■ **Directions for this task**: Your job is to return every line in the data holding the string "TODO".

■ **Input for this task**:
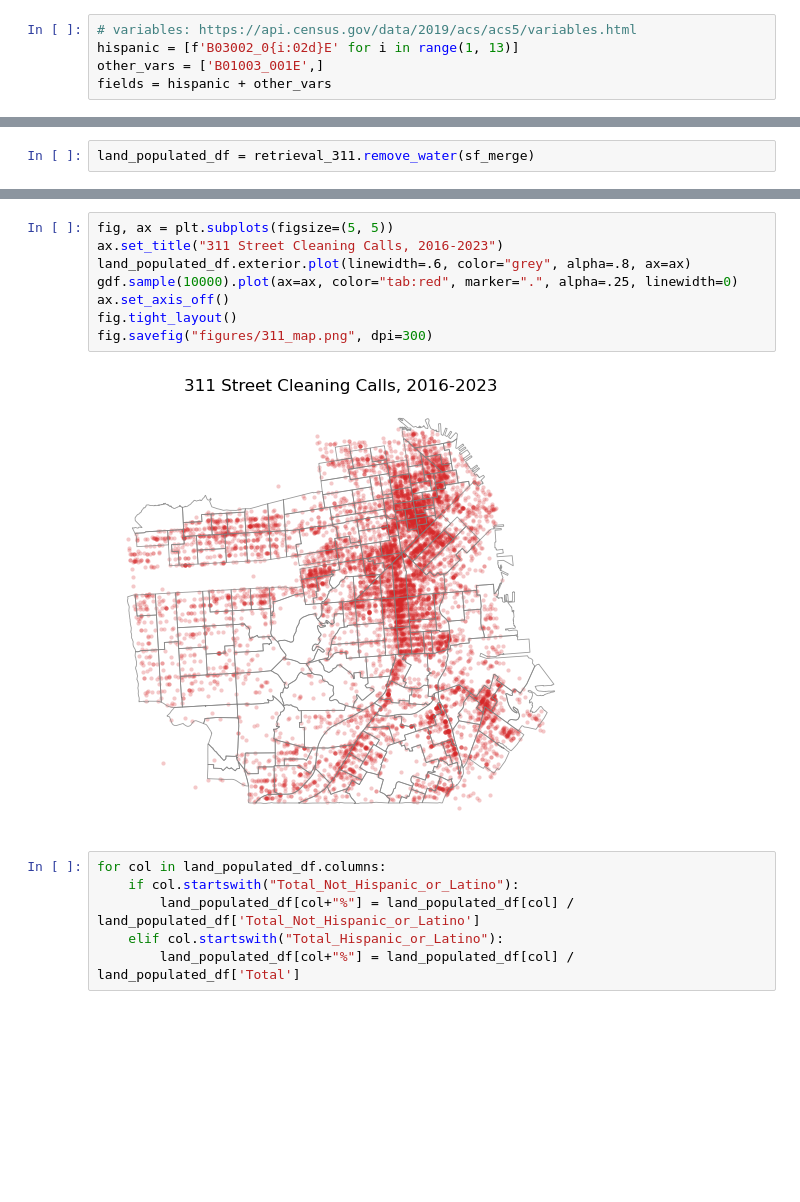
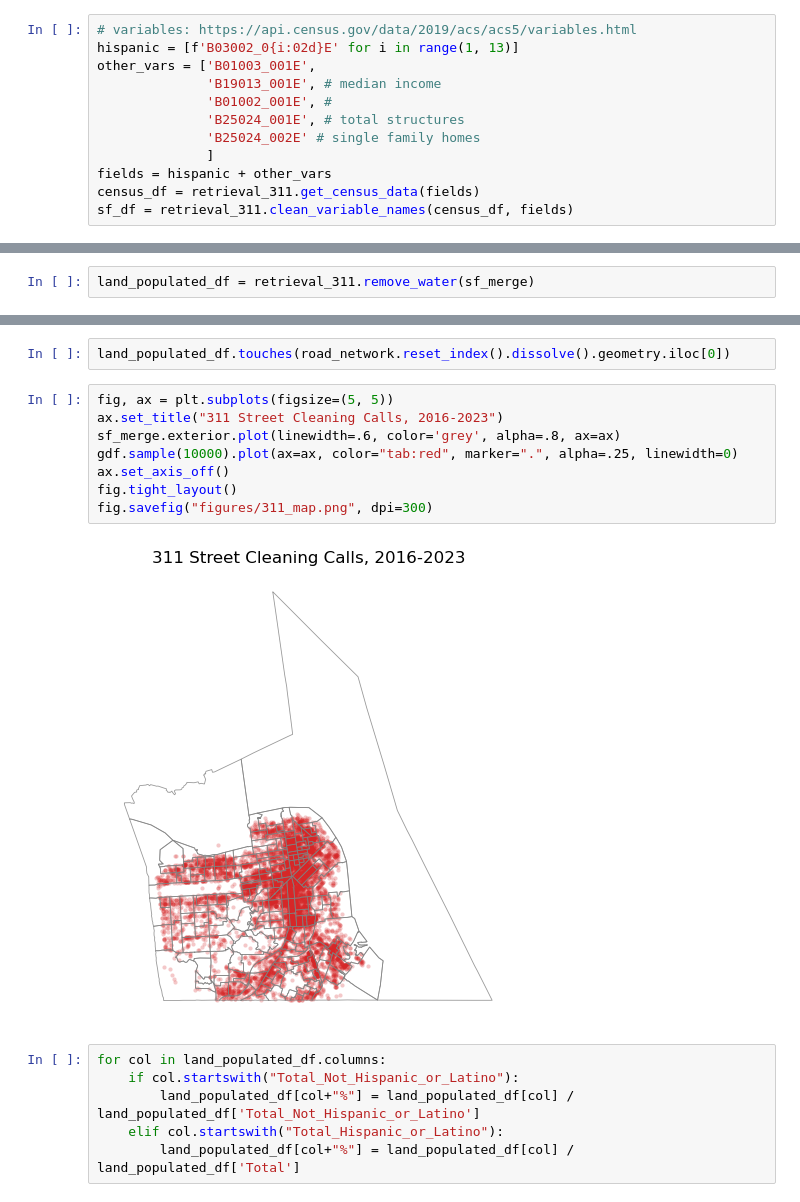
Before and after one commit to peter-amerkhanian/San-Francisco-Service-Analysis, a Jupyter notebook: peter_census_sandbox.ipynb, the cells around one changed output, grey strips where cells are left out. Drawn from its saved outputs; the diff is of its cells as text; blank space fills up the shorter version.

```diff
--- a/peter_census_sandbox.ipynb
+++ b/peter_census_sandbox.ipynb
@@ -16,5 +16,12 @@ gdf = gpd.GeoDataFrame(
 # %%
 # variables: https://api.census.gov/data/2019/acs/acs5/variables.html
 hispanic = [f'B03002_0{i:02d}E' for i in range(1, 13)]
-other_vars = ['B01003_001E',]
+other_vars = ['B01003_001E',
+              'B19013_001E', # median income
+              'B01002_001E', #
+              'B25024_001E', # total structures
+              'B25024_002E' # single family homes
+              ]
 fields = hispanic + other_vars
+census_df = retrieval_311.get_census_data(fields)
+sf_df = retrieval_311.clean_variable_names(census_df, fields)
@@ -42,13 +84,15 @@ land_populated_df = retrieval_311.remove_water(sf_merge)
+# %%
+land_populated_df.touches(road_network.reset_index().dissolve().geometry.iloc[0])
 # %%
 fig, ax = plt.subplots(figsize=(5, 5))
 ax.set_title("311 Street Cleaning Calls, 2016-2023")
-land_populated_df.exterior.plot(linewidth=.6, color="grey", alpha=.8, ax=ax)
+sf_merge.exterior.plot(linewidth=.6, color='grey', alpha=.8, ax=ax)
 gdf.sample(10000).plot(ax=ax, color="tab:red", marker=".", alpha=.25, linewidth=0)
 ax.set_axis_off()
 fig.tight_layout()
 fig.savefig("figures/311_map.png", dpi=300)
 # %% [output]
-[figure, old version]
+[figure, new version]
 # %%
 for col in land_populated_df.columns:
     if col.startswith("Total_Not_Hispanic_or_Latino"):
```
Also changed, not shown: parts of 37 cells of this notebook, 5 other files.
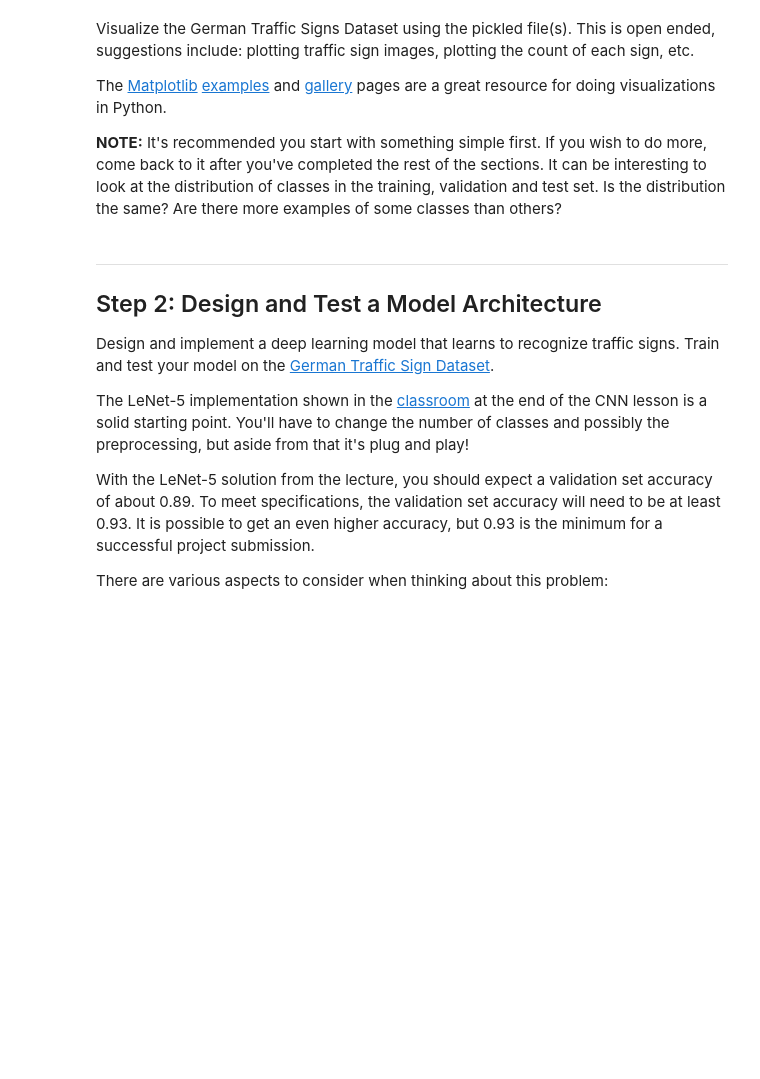
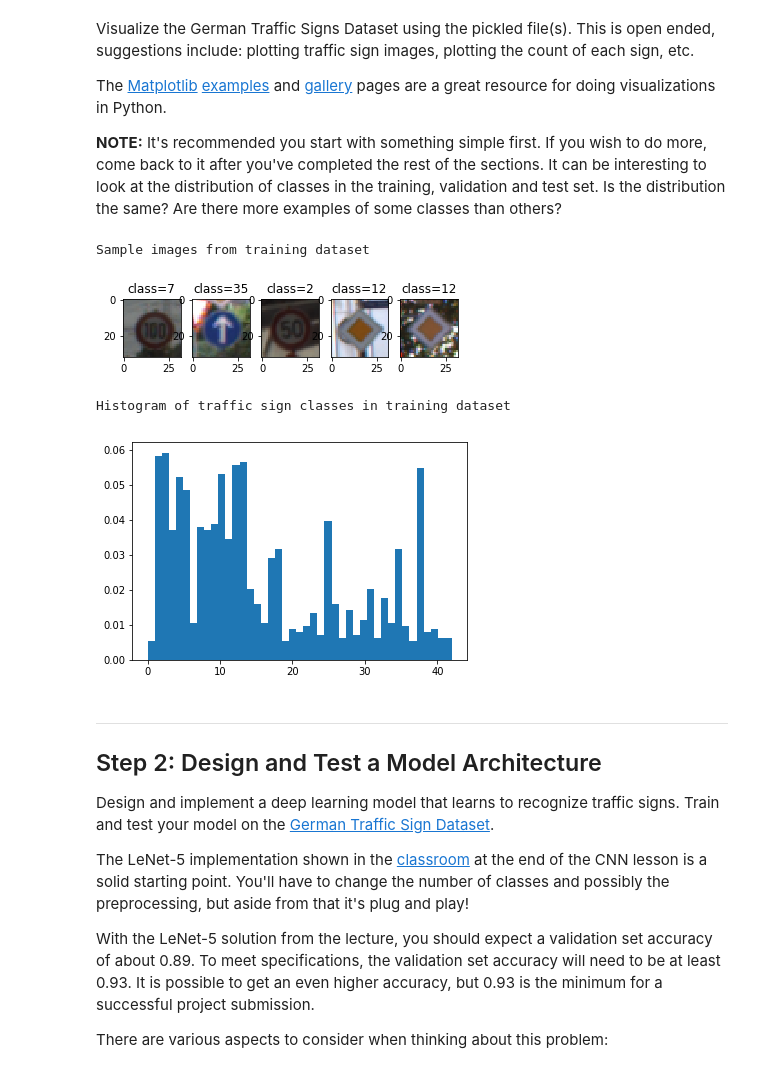
Before and after one commit to nitheeshkl/Udacity_CarND_TrafficSignClassifier, a Jupyter notebook: Traffic_Sign_Classifier.ipynb, the cells around one changed output. Saved outputs shown, nothing was run; the diff lists cells and outputs as text; code cells hidden in the pictures; blank space fills up the shorter version.

Commit message:
visualize dataset
Signed-off-by: Nitheesh K L <nitheesh.k.l@intel.com>

```diff
--- a/Traffic_Sign_Classifier.ipynb
+++ b/Traffic_Sign_Classifier.ipynb
@@ -58,20 +58,22 @@ Complete the basic data summary below. Use python, numpy and/or pandas methods t
 ### Replace each question mark with the appropriate value.
 ### Use python, pandas or numpy methods rather than hard coding the results
 
+import numpy as np
+
 # TODO: Number of training examples
-n_train = ?
+n_train = len(X_train)
 
 # TODO: Number of validation examples
-n_validation = ?
+n_validation = len(X_valid)
 
 # TODO: Number of testing examples.
-n_test = ?
+n_test = len(X_test)
 
 # TODO: What's the shape of an traffic sign image?
-image_shape = ?
+image_shape = X_train[0].shape
 
 # TODO: How many unique classes/labels there are in the dataset.
-n_classes = ?
+n_classes = len(np.unique(y_train))
 
 print("Number of training examples =", n_train)
 print("Number of testing examples =", n_test)
@@ -88,9 +95,28 @@ The [Matplotlib](http://matplotlib.org/) [examples](http://matplotlib.org/exampl
 # %%
 ### Data exploration visualization code goes here.
 ### Feel free to use as many code cells as needed.
 import matplotlib.pyplot as plt
 # Visualizations will be shown in the notebook.
 %matplotlib inline
+
+fig, axes = plt.subplots(nrows=1, ncols=5)
+axes = axes.flatten()
+sampleImageIndices = np.random.randint(0,len(X_train),size=5)
+for i in range(5):
+    axes[i].imshow(X_train[sampleImageIndices[i]])
+    axes[i].set_title(("class=%d"%(y_train[sampleImageIndices[i]])))
+
+print("Sample images from training dataset")
+plt.show()
+
+print("Histogram of traffic sign classes in training dataset")
+plt.figure()
+h = plt.hist(y_train, n_classes, normed=1, histtype='bar', stacked=True)
+# %% [output]
+Sample images from training dataset
+[figure, added]
+Histogram of traffic sign classes in training dataset
+[figure, added]
 # %% [markdown]
 ----
 
```
Also changed, not shown: parts of 1 cell of this notebook.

■ **Exercise result**:
 # TODO: Number of training examples
 # TODO: Number of validation examples
 # TODO: Number of testing examples.
 # TODO: What's the shape of an traffic sign image?
 # TODO: How many unique classes/labels there are in the dataset.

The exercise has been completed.